Back to work on the Byron novel

This weekend is the first annual Festival of Words at Byron’s beloved Newstead Abbey. As a way of participating in the occasion without actually being present in Nottingham I’ve returned to a novel I’ve worked on off and on for a few years: Wild Ghost Chase which features Lord Byron’s ghost in a key role. It’s a lighthearted romp that I’ve enjoyed working on but for some reason it stalled out awhile back. Since I estimate I’m within two or three chapters of finishing (yeah, right) I’ve diving back into the thick of things.
Here is a scrap of Chapter One:
“Damn, Allegrina, there’s still time to change your mind before you end up on a talk show – but not in a good way,” said Dana, uncorking a bottle of two-dollar merlot.
“It probably won’t come to that,” I said, hoping I was right.
I threw another log on the fire and watched a blizzard of firefly sparks circle up the flue. Outside, the bamboo grove thrashed the windowpane. A nasty storm was blowing in from Puget Sound. What else was new? May was poised to go out like a lion. As had March and April. I was beginning to think spring had decided not to show up before summer was making way for fall.
“If what this so-called spirit guide says is true you’ll be pulling the plug on an archetype – an icon,” continued Dana, pouring the wine. “Jeeze, girl, the English Department is going to crucify you. You’ll be lucky if all they do is throw you out of the masters program. They might have you committed as a danger to yourself.” A worried frown played over my friend’s otherwise model-perfect face.
“Look, sweetie,” I said. “You may be right but I didn’t come up with this out of thin air – well maybe I did – still, it could turn out to be a good thing. I’ve been floundering in the program for quite some time. Chessman appeared in a bright green flame on Beltane and practically threw this idea in my face. How can you second-guess a manifestation that powerful?
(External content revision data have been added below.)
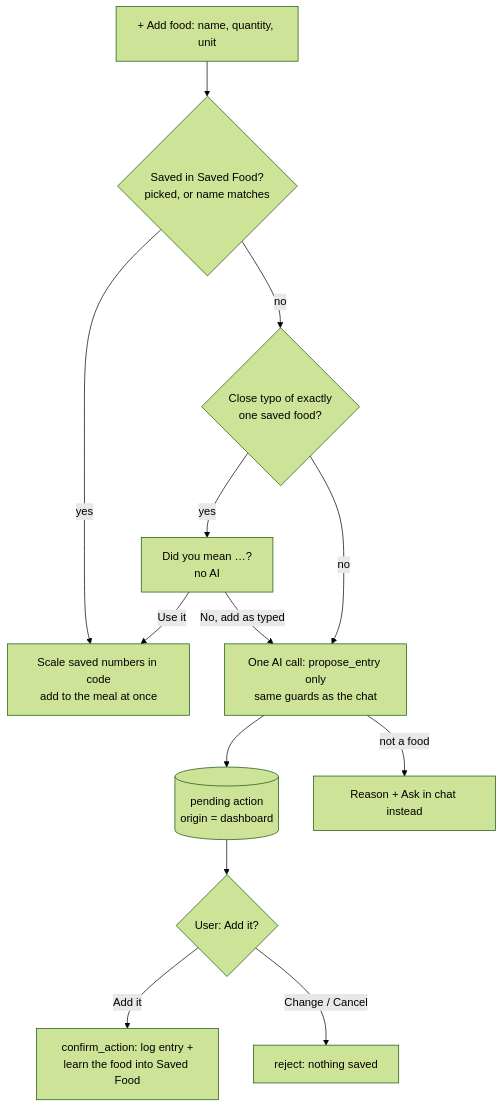
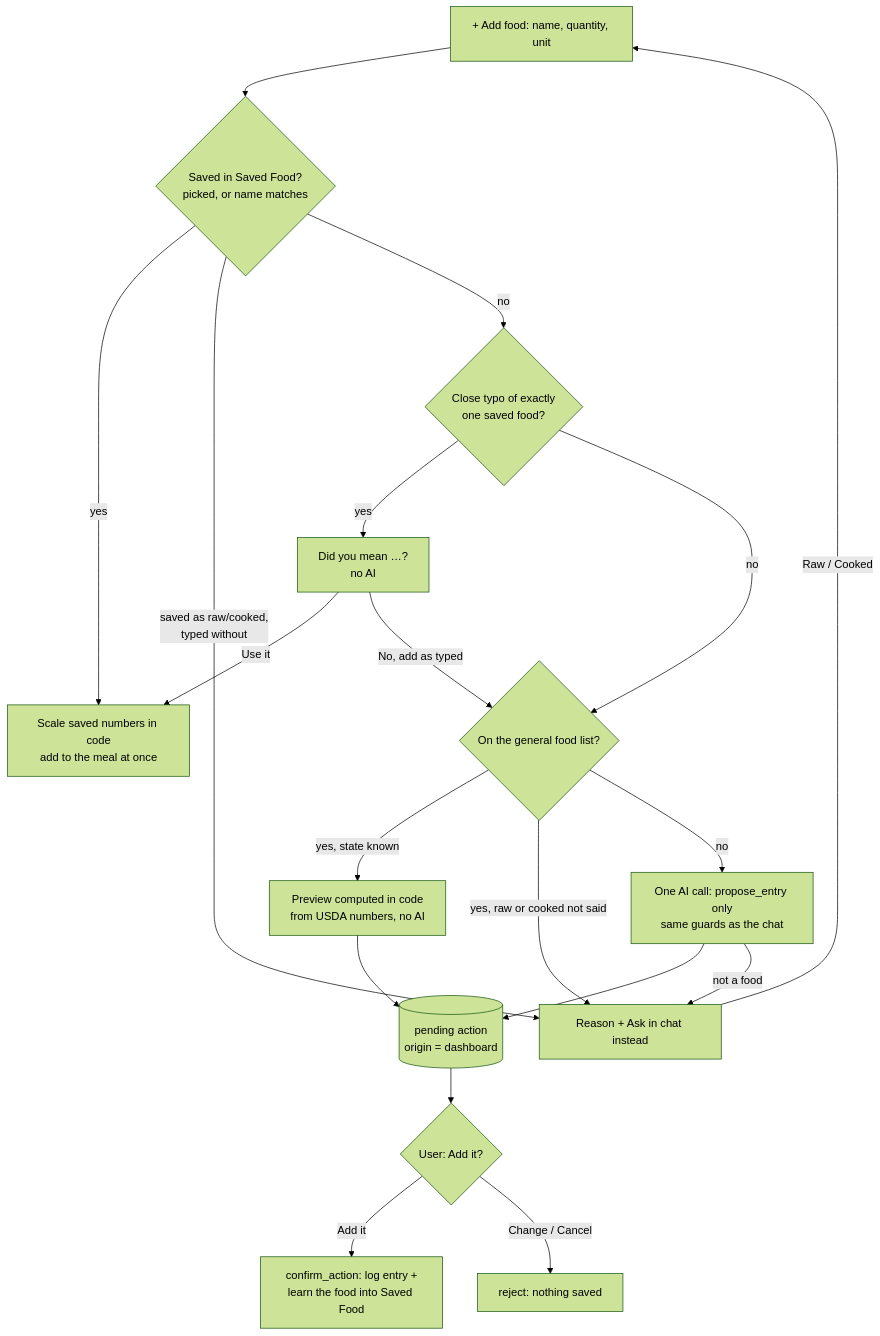
One commit to NeoAnushka21/tracker_poc changed the eighth of 9 diagrams in docs/hld.md. Above: the diagram before and after it, drawn with Mermaid (forest theme). The commit also changed other lines of this file and 28 other files, not shown here.

First line of the commit message:
General food list: ~300 common foods without the AI; raw/cooked asked, never assumed

````diff
--- a/docs/hld.md
+++ b/docs/hld.md
@@ -182,15 +183,21 @@
 ```mermaid
 flowchart TD
     A[+ Add food: name, quantity, unit] --> M{Saved in Saved Food?<br/>picked, or name matches}
     M -->|yes| S[Scale saved numbers in code<br/>add to the meal at once]
+    M -->|saved as raw/cooked,<br/>typed without| Q[Raw or cooked? buttons]
     M -->|no| T{Close typo of exactly<br/>one saved food?}
     T -->|yes| D[Did you mean …?<br/>no AI]
     D -->|Use it| S
-    D -->|No, add as typed| L
-    T -->|no| L[One AI call: propose_entry only<br/>same guards as the chat]
+    D -->|No, add as typed| G
+    T -->|no| G{On the general food list?}
+    G -->|yes, state known| GP[Preview computed in code<br/>from USDA numbers, no AI]
+    G -->|yes, raw or cooked not said| Q
+    Q -->|Raw / Cooked| A
+    G -->|no| L[One AI call: propose_entry only<br/>same guards as the chat]
+    GP --> P
     L --> P[(pending action<br/>origin = dashboard)]
     P --> C{User: Add it?}
     C -->|Add it| W[confirm_action: log entry +<br/>learn the food into Saved Food]
     C -->|Change / Cancel| R[reject: nothing saved]
     L -->|not a food| Q[Reason + Ask in chat instead]
 ```
````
I’m thinking of following up on it.”
“How can you? You have nothing to go on, just the word of a willow-the-wisp. You can’t submit a paper consisting of speculation and fantasy.”
“Of course not, but Chessman assures me the materials will be in my hands before the end of next month. The direct quote was: ‘by the next full moon you will have what you need’. That gives me plenty of time.”
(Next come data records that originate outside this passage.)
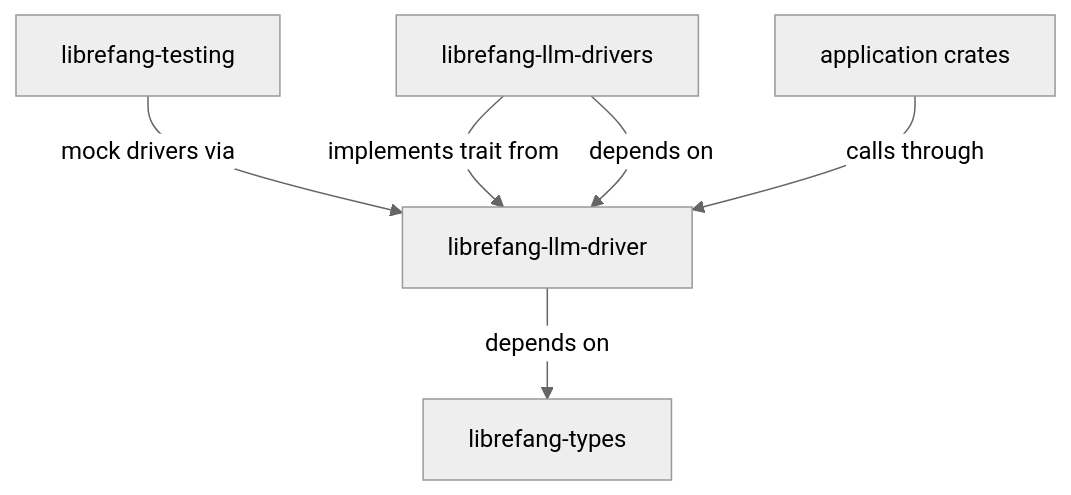
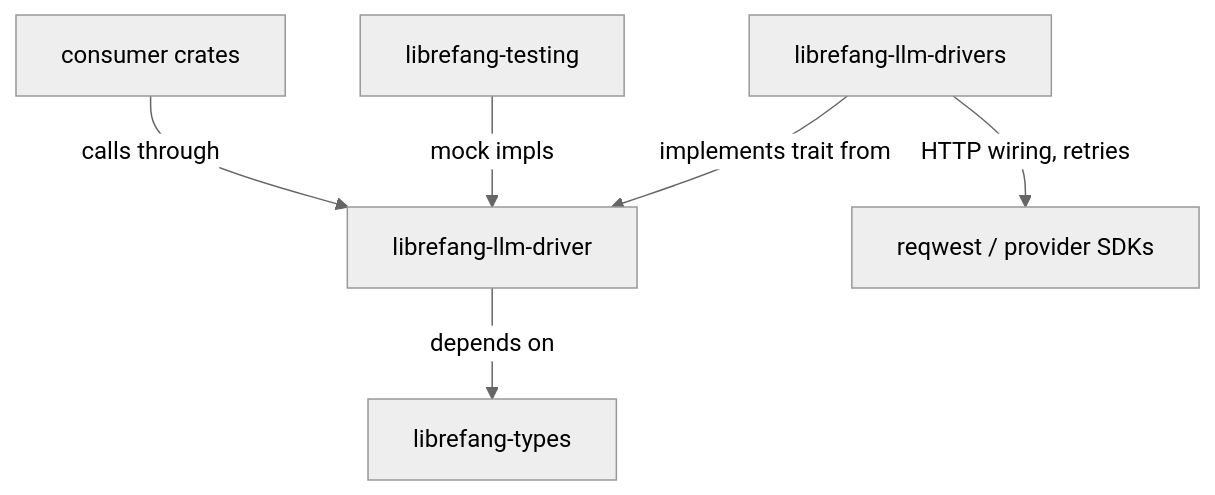
One commit to leszek3737/librefang-WIki changed the diagram in other-librefang-llm-driver.md. Above: the diagram before and after it, drawn with Mermaid (neutral theme). The commit also changed other lines of this file and 122 other files, not shown here.

````diff
--- a/other-librefang-llm-driver.md
+++ b/other-librefang-llm-driver.md
@@ -15,8 +9,8 @@
 ```mermaid
 graph TD
     A[librefang-llm-driver] -->|depends on| B[librefang-types]
     C[librefang-llm-drivers] -->|implements trait from| A
-    D[librefang-testing] -->|mock drivers via| A
-    E[application crates] -->|calls through| A
-    C -->|depends on| A
+    D[librefang-testing] -->|mock impls| A
+    E[consumer crates] -->|calls through| A
+    C -->|HTTP wiring, retries| F[reqwest / provider SDKs]
 ```
````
“And that’s another thing,” said Dana. “What kind of a spirit guide has a name like Chessman? Sounds like the name of a butler in an Agatha Christie novel. How can you trust this guy? Or whatever it is.”
“You’re probably thinking of Jeeves – and that wasn’t Christie, it was P. G. Wodehouse. And the entity is feminine, not masculine – at least as far as an incorporeal being can be said to have gender. You aren’t far wrong about the butler thing though. According to her, she was a housekeeper for the rich and famous in many of her past lives.”
“Terrific. An ectoplasmic housekeeper tells you she can produce proof the poet Lord Byron was a fraud and you hop on like a tick on a wolfhound.”
“I haven’t committed myself to this yet but I think this could be just what I’ve needed, Dana. My blog, Speaking of Witch, is going nowhere and the Glenarvin thesis paper probably won’t to be done until the end of summer. Something like this is exactly what I’ve needed to generate more traffic to the blog and set me apart from the rest of the English Department. It could make my career.”
“Or send you straight into living out of a shopping cart under the I-90 overpass.”
“You’re exaggerating.”
“You want to bet?”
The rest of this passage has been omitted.